Posted by: Vernon Ready
We mentioned in our blog last week that no matter who you are, the process of getting a divorce can be extremely messy and have very real consequences on your ability to see your children or own certain assets.
That post focused on Angelina Jolie and Brad Pitt. This week, we’re going to look at a divorce case a little closer to home.
Tim Leonard is a Republican member of the Colorado House of Representatives. He first entered the position in January of this year, filling the vacant seat left by Jon Keyser. He intends to run for the United States Senate, but before doing so he has to avoid spending time in jail for charges related to his divorce.
What charges? Contempt of court.
Here’s the story. Tim Leonard was married to Monica Leonard for 20 years before divorcing in 2013. One of the conditions of the divorce settlement was allowing Monica to have sole legal custody over their six children’s educational decisions.
Most people think about child custody as who gets to see and live with the children, but that’s just part of it. Equally important are related rulings related to which parent gets to make legal, financial, and educational decisions for the children.

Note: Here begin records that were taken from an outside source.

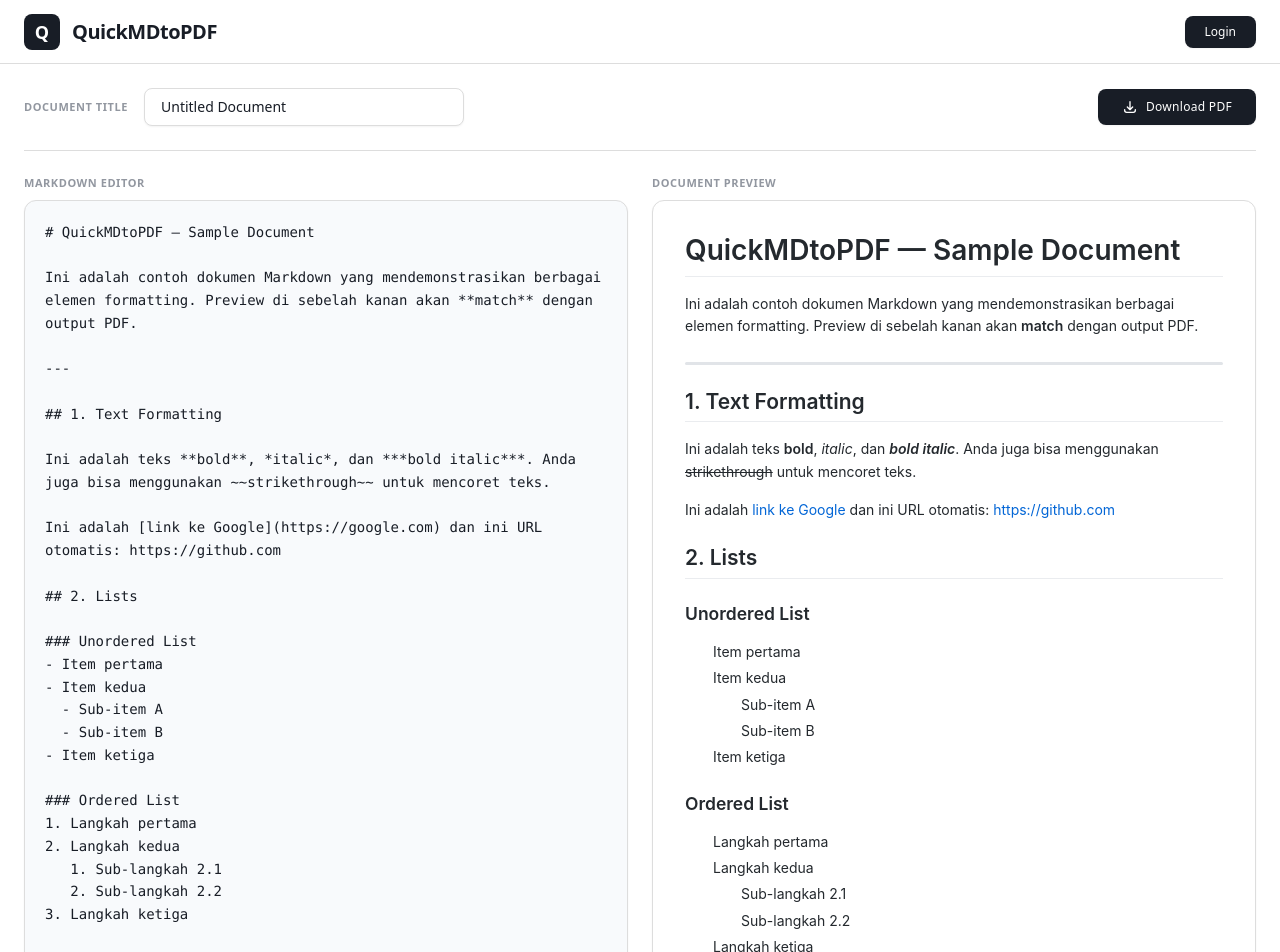
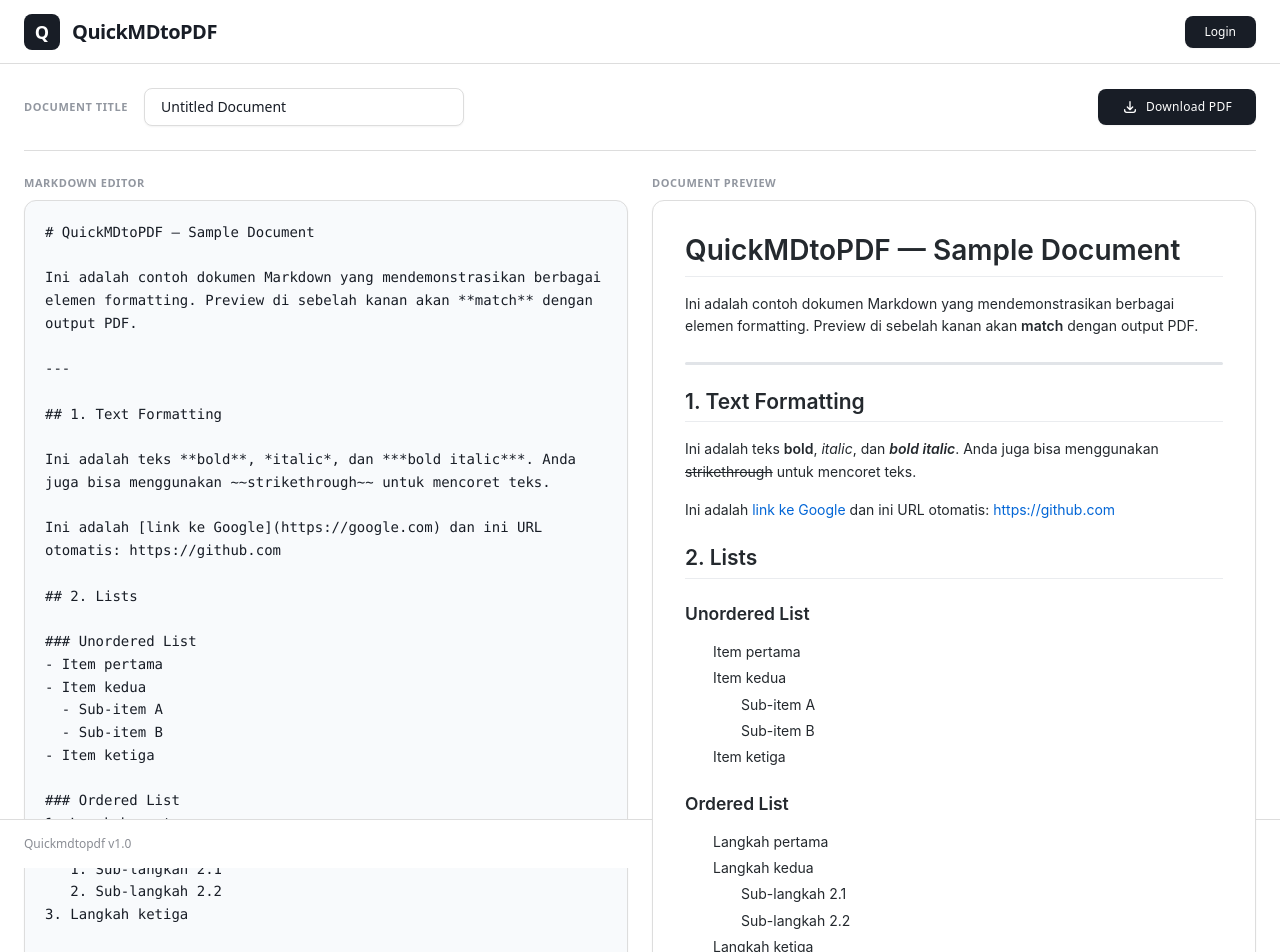
Before and after one commit to fahroediin/quickmdtopdf, a SvelteKit app: page / in a window 1280 px wide. Shown: the top 952 px of the page. Built offline with nearby package versions, Linux system fonts and the light colour scheme; no server answers.

Commit message:
feat: add footer and flex layout

```diff
--- a/src/routes/+layout.svelte
+++ b/src/routes/+layout.svelte
@@ -29,6 +29,7 @@
 </script>
 
 <!-- Bagian HTML di bawah ini menggunakan gaya desain Airtable (DESIGN.md) -->
+<div class="min-h-screen flex flex-col bg-white text-[#333840] font-sans antialiased">
   <header class="bg-white border-b border-[#dddddd] px-6 h-16 flex justify-between items-center select-none">
     <a href="/" class="flex items-center space-x-3">
       <div class="bg-[#181d26] text-white font-bold text-lg w-9 h-9 flex items-center justify-center rounded-lg transition-transform hover:scale-105">
@@ -54,6 +55,12 @@
     </nav>
   </header>
 
-<main class="bg-white min-h-screen text-[#333840] font-sans antialiased">
+  <main class="flex-grow">
     <slot />
   </main>
+
+  <footer class="bg-white border-t border-[#dddddd] py-4 px-6 text-xs text-[#8a8d94] flex justify-between items-center select-none">
+    <span>Quickmdtopdf v1.0</span>
+    <span>@2026 Crafted by Fahrudin</span>
+  </footer>
+</div>
```
Lines whose indentation alone changed are shown as unchanged.
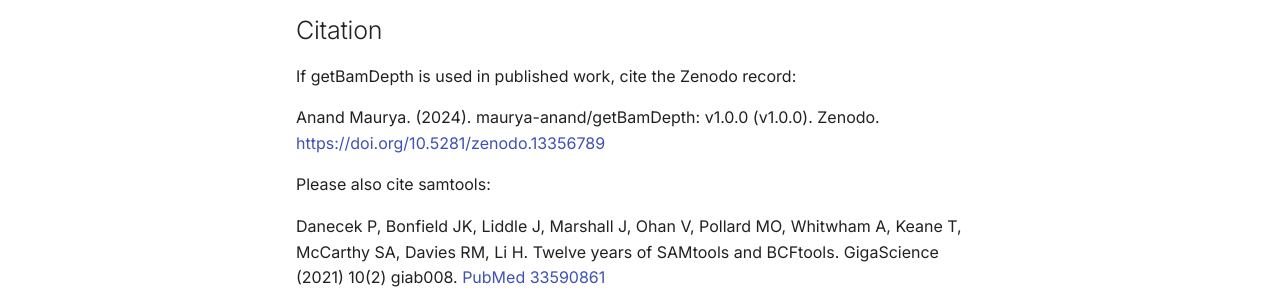
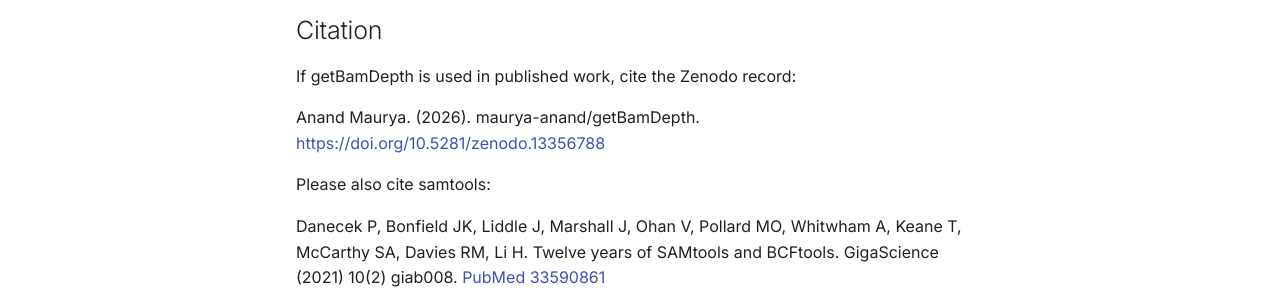
Before and after one commit to maurya-anand/getBamDepth, an MkDocs documentation site: the page built from docs/index.md, in a window 1280 px wide and 1044 px high. Shown: the part 593-893 px from the top of the window. Built offline with MkDocs 1.6.1 and Material for MkDocs 9.7.7, drawn with Linux system fonts in a browser that asks for light colours; comment, search, counter and statistics services are not loaded.

Commit message:
fix: update DOI badge and citation year in documentation

```diff
--- a/docs/index.md
+++ b/docs/index.md
@@ -1,7 +1,7 @@
 # getBamDepth
 
 [![publish](https://img.shields.io/github/actions/workflow/status/maurya-anand/getBamDepth/release.yml)](https://github.com/maurya-anand/getBamDepth/releases)
-[![DOI](https://zenodo.org/badge/DOI/10.5281/zenodo.13356789.svg)](https://doi.org/10.5281/zenodo.13356789)
+[![DOI](https://zenodo.org/badge/DOI/10.5281/zenodo.13356788.svg)](https://doi.org/10.5281/zenodo.13356788)
 
 getBamDepth calculates depth of coverage for regions in a BED file.
 
@@ -23,7 +23,7 @@ For each BED region, getBamDepth reports average depth and depth-threshold count
 
 If getBamDepth is used in published work, cite the Zenodo record:
 
-Anand Maurya. (2024). maurya-anand/getBamDepth: v1.0.0 (v1.0.0). Zenodo. [https://doi.org/10.5281/zenodo.13356789](https://doi.org/10.5281/zenodo.13356789)
+Anand Maurya. (2026). maurya-anand/getBamDepth. [https://doi.org/10.5281/zenodo.13356788](https://doi.org/10.5281/zenodo.13356788)
 
 Please also cite samtools:
 
```
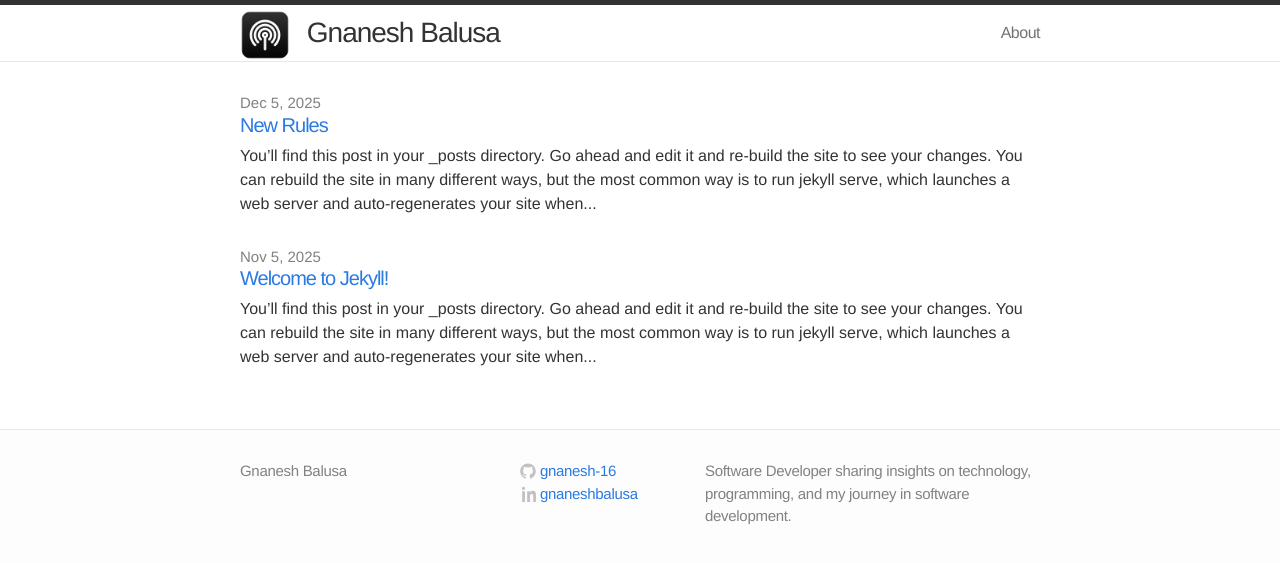
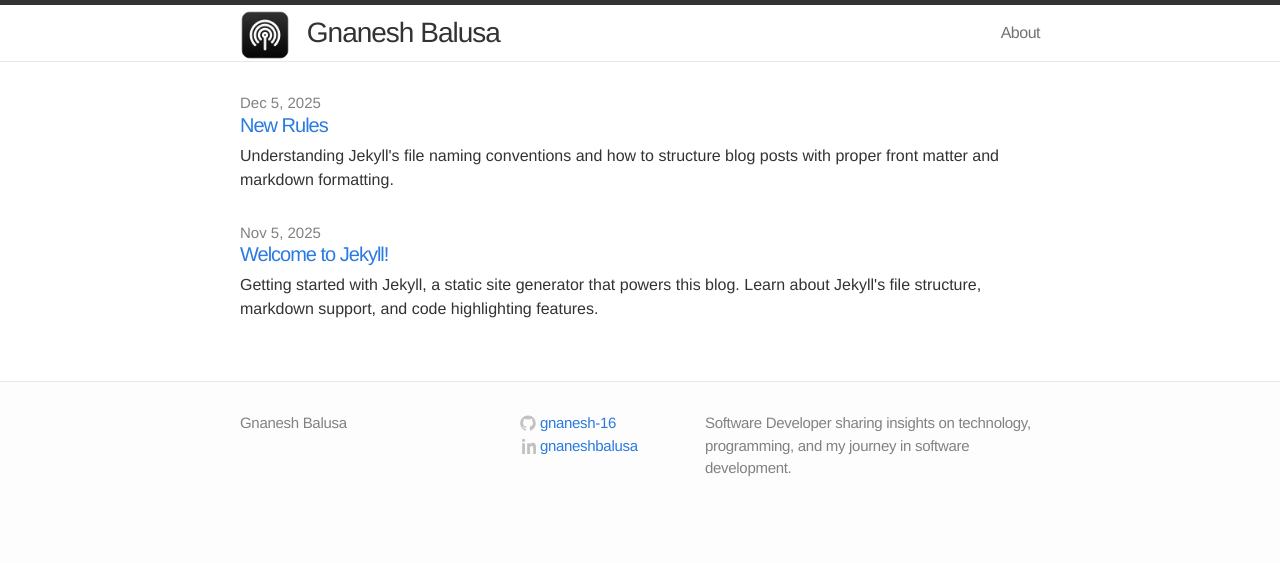
Before and after one commit to gnanesh-16/gnaneshblog, a Jekyll site: the page built from index.markdown, in a window 1280 px wide. Shown: the top 563 px of the page. Built offline with Jekyll 4.4.1, drawn with Linux system fonts in a browser that asks for light colours.

Commit message:
Add docs-exp2

```diff
--- a/_layouts/home.html
+++ b/_layouts/home.html
@@ -8,7 +8,9 @@ layout: default
     <li>
       <span class="post-date">{{ post.date | date: "%b %-d, %Y" }}</span>
       <a class="post-link" href="{{ post.url | prepend: site.baseurl }}">{{ post.title }}</a>
-      <p class="post-excerpt">{{ post.excerpt | strip_html | truncatewords: 50 }}</p>
+      {% if post.description %}
+      <p class="post-excerpt">{{ post.description }}</p>
+      {% endif %}
     </li>
     {% endfor %}
   </ul>
--- a/_posts/2025-11-05-welcome-to-jekyll.markdown
+++ b/_posts/2025-11-05-welcome-to-jekyll.markdown
@@ -4,6 +4,7 @@ title:  "Welcome to Jekyll!"
 date:   2025-11-05 14:40:00 +0530
 categories:
 permalink: /:categories/:year/:month/:day/:title.html
+description: "Getting started with Jekyll, a static site generator that powers this blog. Learn about Jekyll's file structure, markdown support, and code highlighting features."
 ---
 You’ll find this post in your `_posts` directory. Go ahead and edit it and re-build the site to see your changes. You can rebuild the site in many different ways, but the most common way is to run `jekyll serve`, which launches a web server and auto-regenerates your site when a file is updated.
 
--- a/_posts/2025-12-05-newrules.markdown
+++ b/_posts/2025-12-05-newrules.markdown
@@ -4,7 +4,7 @@ title:  "New Rules"
 date:   2025-12-05 14:40:00 +0530
 categories: blog
 permalink: /:categories/:year/:month/:day/:title.html
-description: habuduhfuhuo
+description: "Understanding Jekyll's file naming conventions and how to structure blog posts with proper front matter and markdown formatting."
 ---
 
 You’ll find this post in your `_posts` directory. Go ahead and edit it and re-build the site to see your changes. You can rebuild the site in many different ways, but the most common way is to run `jekyll serve`, which launches a web server and auto-regenerates your site when a file is updated.
```
Also changed, not shown: 2 other files.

While Leonard was married to Monica Leonard, their six children were homeschooled. After the divorce, Monica put four of the children through public schools.
Tim Leonard has not been a big fan of this decision, and has interfered on multiple occasions. This interference has gotten him in trouble not only with his ex-wife, but also with Colorado state law.
In 2014, Leonard requested that his child be allowed to opt out of a standardized test (the federal PARCC Exam). The school was aware of the court order and had the child take the standardized test anyway. For his interference, Monica Leonard filed contempt of court order and won.
Unfortunately, it appears that Tim did not learn his lesson, because he’s been charged again. His most recent contempt of court order involves the same exact type of interference, but with a different child. He tried a second time to opt a child out of standardized testing.
It didn’t stop there, though. This time, Leonard also told his child’s teacher that he refused to let them use an iPad at school. (As a side note, it is a decision that is more than a little ironic considering the fact that Leonard has vocalized his wishes to enroll his children in online courses in a homeschooling setting.)
When he was back in court for the second time, Magistrate Marianne Marshall Tims said it was “mind blowing” that Leonard thought the offense (and the judge’s original ruling) only applied to one student and one test. She also said, “I don’t know if we are going to go through all of the kids and all of the issues before they grow up and reach the age of maturity, but at this rate it sure seems like we are.”
Monica Leonard hopes that this contempt of court decision can help her ex realize that he does not have the right to make educational decisions for their children. Tim Leonard thinks his interference is not worth going to court. Regarding the iPad incident, he said, “This would be a major overreach by the magistrate to hold me in contempt and warrant jail time on an issue so many clearly determine is not necessary for a child’s education.”
Regardless, the initial trials have already finished, and Tim Leonard faces up to six months in prison. He will attend a sentencing trial on December 9th. Until then, his fate as a State Representative and his chances at running for U.S. Senate are unknown.
An issue like whether or not a parent can restrict their child’s iPad usage may hardly seem like an issue to bring up in court, but that’s the tricky thing about contempt of court charges and the types of things that can be decided when a couple divorces and children are involved.
Not following the rules of a divorce settlement, even if it seems like a duty of parenting, can result in jail time. In Leonard’s case, it may even lead to the destruction of his reputation and possibly the ability to advance in his career.
Whether you have been charged with contempt of court or are interested in learning more about how you can file a contempt of court order against an ex who you believe is overstepping their boundaries, contact a Colorado divorce attorney.
About the Author:
Vernon Ready is an award-winning Colorado lawyer with an in-depth understanding of all areas of family law, estate planning, and personal injury. His energetic and aggressive advocacy approach allow him to successfully navigate complex cases, including high asset divorce and complicated custody issues. During his time at the University of Colorado Law School, Ready won numerous awards for his trial advocacy skills. Since being admitted to practice in 2009, Ready has become well-known throughout Denver and the state for the passionate defense of his clients and his unparalleled understanding of the law.